Task statement » Your answer must contain each line of the listing in which "stroke" appears, copied in full.
____ Source material
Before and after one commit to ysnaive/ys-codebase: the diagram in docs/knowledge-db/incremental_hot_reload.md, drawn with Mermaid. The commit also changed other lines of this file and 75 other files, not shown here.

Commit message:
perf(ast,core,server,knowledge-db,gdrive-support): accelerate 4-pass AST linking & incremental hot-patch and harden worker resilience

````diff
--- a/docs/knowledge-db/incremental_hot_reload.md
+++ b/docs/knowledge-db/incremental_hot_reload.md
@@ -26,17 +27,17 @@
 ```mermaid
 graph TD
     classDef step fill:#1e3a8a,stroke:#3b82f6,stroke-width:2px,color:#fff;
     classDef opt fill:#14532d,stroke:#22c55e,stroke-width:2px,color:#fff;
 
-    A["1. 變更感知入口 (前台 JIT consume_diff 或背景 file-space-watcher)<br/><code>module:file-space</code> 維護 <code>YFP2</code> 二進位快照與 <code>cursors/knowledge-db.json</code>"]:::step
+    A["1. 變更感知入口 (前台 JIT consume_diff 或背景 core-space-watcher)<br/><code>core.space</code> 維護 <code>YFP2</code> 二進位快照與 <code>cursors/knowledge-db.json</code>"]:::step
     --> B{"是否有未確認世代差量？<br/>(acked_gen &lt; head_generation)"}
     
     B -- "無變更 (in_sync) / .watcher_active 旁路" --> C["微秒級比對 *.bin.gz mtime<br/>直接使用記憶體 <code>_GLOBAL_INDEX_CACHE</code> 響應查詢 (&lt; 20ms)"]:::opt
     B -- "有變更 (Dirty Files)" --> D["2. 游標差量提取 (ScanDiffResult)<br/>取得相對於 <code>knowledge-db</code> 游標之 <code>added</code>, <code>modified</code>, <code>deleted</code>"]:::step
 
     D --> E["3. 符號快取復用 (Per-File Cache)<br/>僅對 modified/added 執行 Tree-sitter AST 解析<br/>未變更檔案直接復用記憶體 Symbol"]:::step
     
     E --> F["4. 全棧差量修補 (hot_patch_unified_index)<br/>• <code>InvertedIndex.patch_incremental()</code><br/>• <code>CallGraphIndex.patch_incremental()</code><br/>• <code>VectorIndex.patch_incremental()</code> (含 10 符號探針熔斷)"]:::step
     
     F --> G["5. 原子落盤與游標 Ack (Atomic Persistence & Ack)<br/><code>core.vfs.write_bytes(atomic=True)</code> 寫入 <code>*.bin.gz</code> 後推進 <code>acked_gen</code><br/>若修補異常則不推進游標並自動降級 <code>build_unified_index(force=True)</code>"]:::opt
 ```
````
________
Exercise solution »
     classDef step fill:#1e3a8a,stroke:#3b82f6,stroke-width:2px,color:#fff;
     classDef opt fill:#14532d,stroke:#22c55e,stroke-width:2px,color:#fff;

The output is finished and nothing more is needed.